* WHAT THE TASK ASKS
Reproduce each line below without any alteration.

* DATASET CONTENT
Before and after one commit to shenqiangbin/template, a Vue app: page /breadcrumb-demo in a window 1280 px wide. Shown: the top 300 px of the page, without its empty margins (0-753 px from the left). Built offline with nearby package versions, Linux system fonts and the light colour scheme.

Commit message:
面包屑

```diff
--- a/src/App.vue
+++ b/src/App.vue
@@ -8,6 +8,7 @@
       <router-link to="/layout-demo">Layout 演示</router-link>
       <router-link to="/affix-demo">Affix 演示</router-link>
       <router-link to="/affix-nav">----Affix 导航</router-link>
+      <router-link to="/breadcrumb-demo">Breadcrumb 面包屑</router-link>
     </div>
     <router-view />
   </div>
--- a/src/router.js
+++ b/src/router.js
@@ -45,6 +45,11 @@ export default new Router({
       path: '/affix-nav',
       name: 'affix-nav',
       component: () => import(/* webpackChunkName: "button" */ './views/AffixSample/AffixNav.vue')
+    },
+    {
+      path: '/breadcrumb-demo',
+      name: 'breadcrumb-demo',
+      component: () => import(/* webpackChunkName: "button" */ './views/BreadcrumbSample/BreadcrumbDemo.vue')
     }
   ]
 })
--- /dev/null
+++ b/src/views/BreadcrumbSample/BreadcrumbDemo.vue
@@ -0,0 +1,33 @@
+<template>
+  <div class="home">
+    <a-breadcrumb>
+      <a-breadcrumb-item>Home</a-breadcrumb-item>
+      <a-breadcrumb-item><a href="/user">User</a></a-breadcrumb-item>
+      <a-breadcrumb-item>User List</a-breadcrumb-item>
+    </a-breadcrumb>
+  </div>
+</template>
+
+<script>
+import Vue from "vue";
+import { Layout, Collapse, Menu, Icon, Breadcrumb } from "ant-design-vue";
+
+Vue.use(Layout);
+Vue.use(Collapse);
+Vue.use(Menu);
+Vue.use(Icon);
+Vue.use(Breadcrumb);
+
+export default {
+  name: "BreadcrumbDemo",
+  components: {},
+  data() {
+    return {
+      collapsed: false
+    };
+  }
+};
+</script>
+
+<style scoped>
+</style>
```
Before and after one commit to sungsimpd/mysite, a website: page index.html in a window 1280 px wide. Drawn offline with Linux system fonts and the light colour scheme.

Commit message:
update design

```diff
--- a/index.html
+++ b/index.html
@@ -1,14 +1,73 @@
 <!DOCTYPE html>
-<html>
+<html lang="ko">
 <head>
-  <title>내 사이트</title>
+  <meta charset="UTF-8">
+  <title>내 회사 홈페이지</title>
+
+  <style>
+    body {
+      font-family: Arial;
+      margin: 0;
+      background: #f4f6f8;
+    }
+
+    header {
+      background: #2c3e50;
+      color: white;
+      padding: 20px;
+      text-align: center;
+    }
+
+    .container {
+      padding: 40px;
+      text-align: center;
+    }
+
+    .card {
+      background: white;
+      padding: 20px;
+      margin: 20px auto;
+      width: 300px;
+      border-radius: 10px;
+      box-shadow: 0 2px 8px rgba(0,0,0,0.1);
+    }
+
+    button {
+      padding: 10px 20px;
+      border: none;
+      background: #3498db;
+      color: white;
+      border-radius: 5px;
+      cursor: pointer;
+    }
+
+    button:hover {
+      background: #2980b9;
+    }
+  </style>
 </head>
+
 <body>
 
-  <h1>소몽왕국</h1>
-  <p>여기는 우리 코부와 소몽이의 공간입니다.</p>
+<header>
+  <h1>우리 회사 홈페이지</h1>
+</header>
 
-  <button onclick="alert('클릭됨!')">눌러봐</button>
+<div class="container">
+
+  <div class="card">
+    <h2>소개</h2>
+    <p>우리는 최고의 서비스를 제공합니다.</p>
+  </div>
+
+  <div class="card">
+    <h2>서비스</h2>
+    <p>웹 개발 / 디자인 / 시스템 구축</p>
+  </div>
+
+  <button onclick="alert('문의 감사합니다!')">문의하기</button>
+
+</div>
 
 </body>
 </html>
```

* RESULT BELOW
Before and after one commit to shenqiangbin/template, a Vue app: page /breadcrumb-demo in a window 1280 px wide. Shown: the top 300 px of the page, without its empty margins (0-753 px from the left). Built offline with nearby package versions, Linux system fonts and the light colour scheme.

Commit message:
面包屑

```diff
--- a/src/App.vue
+++ b/src/App.vue
@@ -8,6 +8,7 @@
       <router-link to="/layout-demo">Layout 演示</router-link>
       <router-link to="/affix-demo">Affix 演示</router-link>
       <router-link to="/affix-nav">----Affix 导航</router-link>
+      <router-link to="/breadcrumb-demo">Breadcrumb 面包屑</router-link>
     </div>
     <router-view />
   </div>
--- a/src/router.js
+++ b/src/router.js
@@ -45,6 +45,11 @@ export default new Router({
       path: '/affix-nav',
       name: 'affix-nav',
       component: () => import(/* webpackChunkName: "button" */ './views/AffixSample/AffixNav.vue')
+    },
+    {
+      path: '/breadcrumb-demo',
+      name: 'breadcrumb-demo',
+      component: () => import(/* webpackChunkName: "button" */ './views/BreadcrumbSample/BreadcrumbDemo.vue')
     }
   ]
 })
--- /dev/null
+++ b/src/views/BreadcrumbSample/BreadcrumbDemo.vue
@@ -0,0 +1,33 @@
+<template>
+  <div class="home">
+    <a-breadcrumb>
+      <a-breadcrumb-item>Home</a-breadcrumb-item>
+      <a-breadcrumb-item><a href="/user">User</a></a-breadcrumb-item>
+      <a-breadcrumb-item>User List</a-breadcrumb-item>
+    </a-breadcrumb>
+  </div>
+</template>
+
+<script>
+import Vue from "vue";
+import { Layout, Collapse, Menu, Icon, Breadcrumb } from "ant-design-vue";
+
+Vue.use(Layout);
+Vue.use(Collapse);
+Vue.use(Menu);
+Vue.use(Icon);
+Vue.use(Breadcrumb);
+
+export default {
+  name: "BreadcrumbDemo",
+  components: {},
+  data() {
+    return {
+      collapsed: false
+    };
+  }
+};
+</script>
+
+<style scoped>
+</style>
```
Before and after one commit to sungsimpd/mysite, a website: page index.html in a window 1280 px wide. Drawn offline with Linux system fonts and the light colour scheme.

Commit message:
update design

```diff
--- a/index.html
+++ b/index.html
@@ -1,14 +1,73 @@
 <!DOCTYPE html>
-<html>
+<html lang="ko">
 <head>
-  <title>내 사이트</title>
+  <meta charset="UTF-8">
+  <title>내 회사 홈페이지</title>
+
+  <style>
+    body {
+      font-family: Arial;
+      margin: 0;
+      background: #f4f6f8;
+    }
+
+    header {
+      background: #2c3e50;
+      color: white;
+      padding: 20px;
+      text-align: center;
+    }
+
+    .container {
+      padding: 40px;
+      text-align: center;
+    }
+
+    .card {
+      background: white;
+      padding: 20px;
+      margin: 20px auto;
+      width: 300px;
+      border-radius: 10px;
+      box-shadow: 0 2px 8px rgba(0,0,0,0.1);
+    }
+
+    button {
+      padding: 10px 20px;
+      border: none;
+      background: #3498db;
+      color: white;
+      border-radius: 5px;
+      cursor: pointer;
+    }
+
+    button:hover {
+      background: #2980b9;
+    }
+  </style>
 </head>
+
 <body>
 
-  <h1>소몽왕국</h1>
-  <p>여기는 우리 코부와 소몽이의 공간입니다.</p>
+<header>
+  <h1>우리 회사 홈페이지</h1>
+</header>
 
-  <button onclick="alert('클릭됨!')">눌러봐</button>
+<div class="container">
+
+  <div class="card">
+    <h2>소개</h2>
+    <p>우리는 최고의 서비스를 제공합니다.</p>
+  </div>
+
+  <div class="card">
+    <h2>서비스</h2>
+    <p>웹 개발 / 디자인 / 시스템 구축</p>
+  </div>
+
+  <button onclick="alert('문의 감사합니다!')">문의하기</button>
+
+</div>
 
 </body>
 </html>
```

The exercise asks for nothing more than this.